“The South African strand is something that Magnus’ character explores in the book but it feels separate to Yun Ling’s adventure, her narrative. So I think by removing the South African (storyline), you don’t lose any of that central spine,” Oakes reasons.
“I think it’s a shame. One of the nicest things about the novel is that Twan Eng gets to bring his new hometown into it as well (the author currently resides in Cape Town). But it also means if people watch the film first, they can read the book and have something extra (to discover).” Oakes says.
The director adds the film is faithful to the book in spirit: “With every adaptation I do, I try to find the spirit of, not just the book, but the writer itself.
“Whenever we have to deviate from the narrative of the story, whether it’s because of time or location issues, I think in terms of how Twan Eng would think and how the story would flow.”

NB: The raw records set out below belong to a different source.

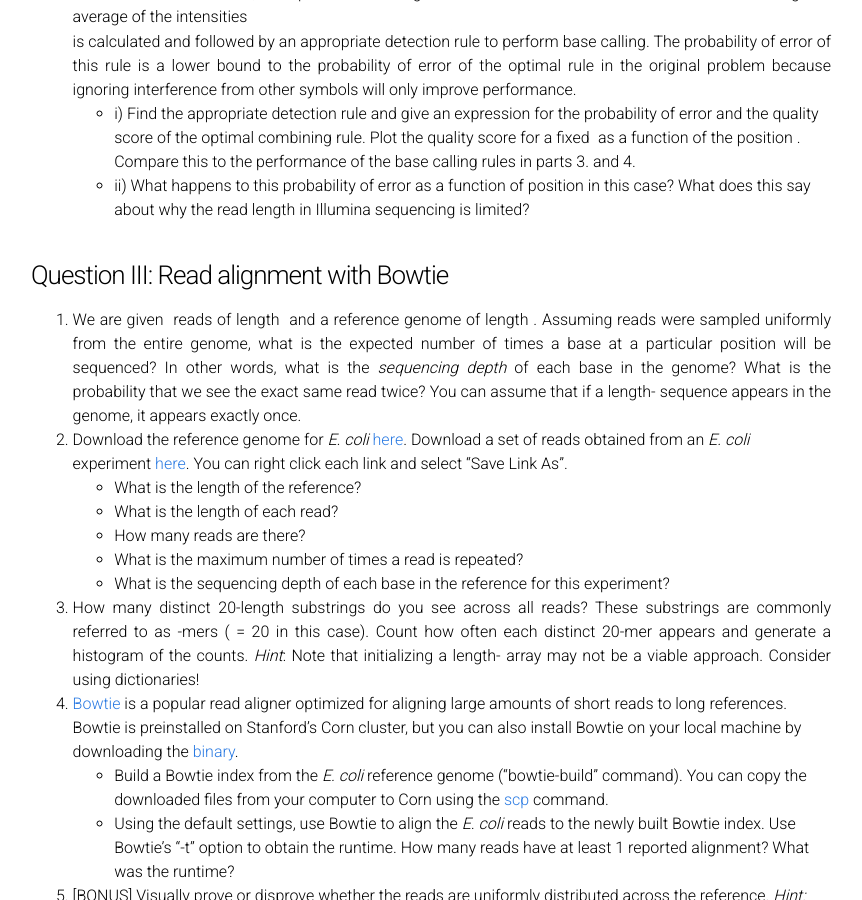
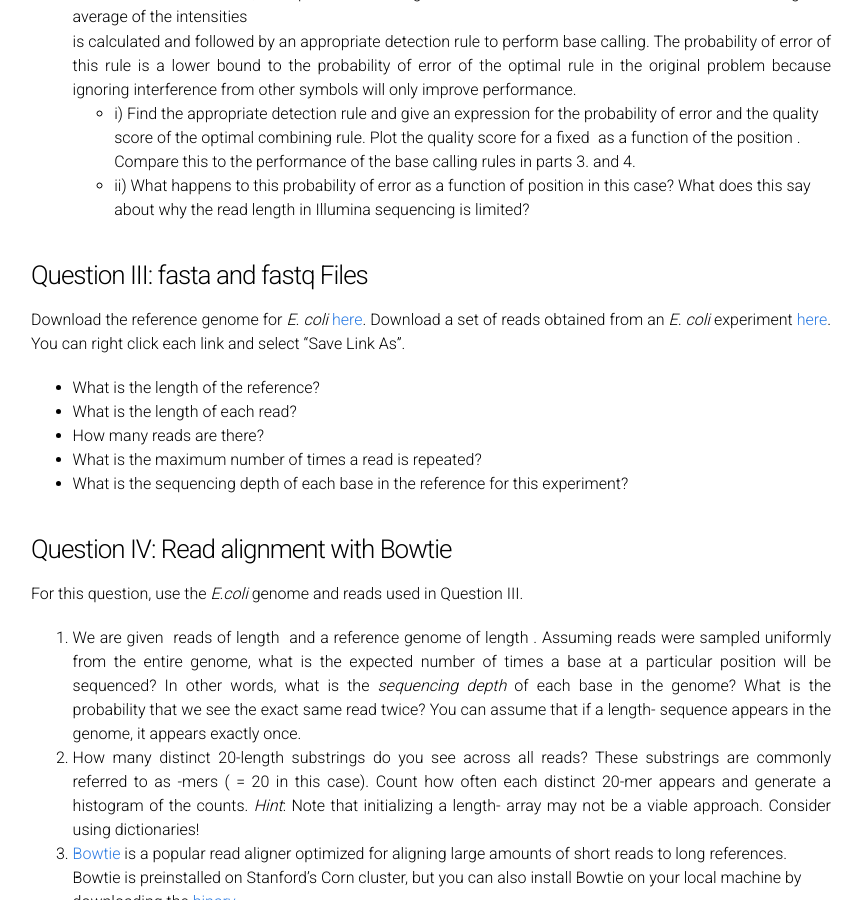
Before and after one commit to laurashen/data-science-sequencing.github.io, a Jekyll site: the page built from assignments/assignment1.md, in a window 1280 px wide and 900 px high, scrolled down 1315 px. Shown: the whole window, without its empty margins (209-1071 px from the left). Built offline with Jekyll 4.4.1, drawn with Linux system fonts in a browser that asks for light colours; formulas are drawn with MathJax 3; comment, search, counter and statistics services are not loaded.

Commit message:
Fixed davids comment

```diff
--- a/assignments/assignment1.md
+++ b/assignments/assignment1.md
@@ -71,24 +71,30 @@ is calculated and followed by an appropriate detection rule to perform base call
     - i) Find the appropriate detection rule and give an expression for the probability of error and the quality score of the optimal combining rule. Plot the quality score for a fixed $$p=0.05$$ as a function of the position $$m$$. Compare this to the performance of the base calling rules in parts 3. and 4.
     - ii) What happens to this probability of error as a function of position in this case? What does this say about why the read length in Illumina sequencing is limited?
 
-### Question III: Read alignment with Bowtie
+### Question III: fasta and fastq Files
 
-1. We are given $$N$$ reads of length $$L$$ and a reference genome of length $$\ell$$. Assuming reads were sampled uniformly from the entire genome, what is the expected number of times a base at a particular position will be sequenced? In other words, what is the _sequencing depth_ of each base in the genome? What is the probability that we see the exact same read twice? You can assume that if a length-$$L$$ sequence appears in the genome, it appears exactly once.
-
-2. Download the reference genome for _E. coli_ [here](http://portal.nersc.gov/dna/microbial/assembly/uploads/dtse/Mock-Community/E.coli_K12_ATCC_700926.fasta). Download a set of reads obtained from an _E. coli_ experiment [here](http://portal.nersc.gov/dna/microbial/assembly/uploads/dtse/Mock-Community/e.coli_k12_atcc_700926.fastq.gz). You can right click each link and select "Save Link As".
+Download the reference genome for _E. coli_ [here](http://portal.nersc.gov/dna/microbial/assembly/uploads/dtse/Mock-Community/E.coli_K12_ATCC_700926.fasta). Download a set of reads obtained from an _E. coli_ experiment [here](http://portal.nersc.gov/dna/microbial/assembly/uploads/dtse/Mock-Community/e.coli_k12_atcc_700926.fastq.gz). You can right click each link and select "Save Link As".
 - What is the length of the reference?
 - What is the length of each read?
 - How many reads are there?
 - What is the maximum number of times a read is repeated?
 - What is the sequencing depth of each base in the reference for this experiment?
 
-3. How many distinct 20-length substrings do you see across all reads? These substrings are commonly referred to as $$k$$-mers ($$k$$ = 20 in this case). Count how often each distinct 20-mer appears and generate a histogram of the counts. _Hint_: Note that initializing a length-$$4^{20}$$ array may not be a viable approach. Consider using dictionaries!
+### Question IV: Read alignment with Bowtie
 
-4. [Bowtie](http://bowtie-bio.sourceforge.net/manual.shtml) is a popular read aligner optimized for aligning large amounts of short reads to long references. Bowtie is preinstalled on Stanford's Corn cluster, but you can also install Bowtie on your local machine by downloading the [binary](https://sourceforge.net/projects/bowtie-bio/files/bowtie/).
+For this question, use the _E.coli_ genome and reads used in Question III.
+
+1. We are given $$N$$ reads of length $$L$$ and a reference genome of length $$\ell$$. Assuming reads were sampled uniformly from the entire genome, what is the expected number of times a base at a particular position will be sequenced? In other words, what is the _sequencing depth_ of each base in the genome? What is the probability that we see the exact same read twice? You can assume that if a length-$$L$$ sequence appears in the genome, it appears exactly once.
+
+
+
+2. How many distinct 20-length substrings do you see across all reads? These substrings are commonly referred to as $$k$$-mers ($$k$$ = 20 in this case). Count how often each distinct 20-mer appears and generate a histogram of the counts. _Hint_: Note that initializing a length-$$4^{20}$$ array may not be a viable approach. Consider using dictionaries!
+
+3. [Bowtie](http://bowtie-bio.sourceforge.net/manual.shtml) is a popular read aligner optimized for aligning large amounts of short reads to long references. Bowtie is preinstalled on Stanford's Corn cluster, but you can also install Bowtie on your local machine by downloading the [binary](https://sourceforge.net/projects/bowtie-bio/files/bowtie/).
 - Build a Bowtie index from the _E. coli_ reference genome ("bowtie-build" command). You can copy the downloaded files from your computer to Corn using the [scp](http://www.hypexr.org/linux_scp_help.php) command.
 - Using the default settings, use Bowtie to align the _E. coli_ reads to the newly built Bowtie index. Use Bowtie's "-t" option to obtain the runtime. How many reads have at least 1 reported alignment? What was the runtime?
 
-5. [BONUS] Visually prove or disprove whether the reads are uniformly distributed across the reference. _Hint:_ Use a sam/bam visualiser like [IGV](https://www.broadinstitute.org/igv/)
+4. [BONUS] Visually prove or disprove whether the reads are uniformly distributed across the reference. _Hint:_ Use a sam/bam visualiser like [IGV](https://www.broadinstitute.org/igv/)
 or [Bamview](http://bamview.sourceforge.net/).
 
 
```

While changes are inevitable when it comes to adaptations, there is one thing the author says he will not compromise on: “The title. You’ve seen some productions where they’ve completely changed the title of the book and it transforms the very focus of the book itself.
“So the fact that they retained the title gave me a sense of assurance. That they understood what the soul of the book was.”
Speaking of change, Japanese actor Hiroshi Abe, who plays Aritomo, had to speak in a language he’s not familiar with in the film.
“About 90% of this movie is in English, so it’s hard for me. But it’s a relief that the director told me to speak English the way a Japanese would speak it, unlike in some Hollywood movies where I was asked to speak English with an American accent,” Abe, 54, shares.
Malaysian actress Lee Sinje also has her work cut out for her, playing Yun Ling who witnessed the brutalities of war at a Japanese internment camp.
Lee, 42, says: “We haven’t shot those scenes yet (at the internment camp) but I can already get a sense of how hard it will be through the script.
“The director showed me a model of the camp one day and I was so shocked. I said, ‘Are you sure this is where I sleep? There’s no room at all!’ ”
Lee says while she didn’t speak to real-life prisoners of war, she immersed herself in the role by watching various documentaries depicting their suffering.
The critically-acclaimed actress, who shot to fame through the 2002 horror flick The Eye, says she’s thrilled to be a part of the project.
“I’m a Malaysian actress based in Taiwan and Hong Kong. I’ve only acted in a Malaysian movie once about 10 years ago. I’ve always looked forward to working here again because I want to act as a Malaysian, someone I most relate to.”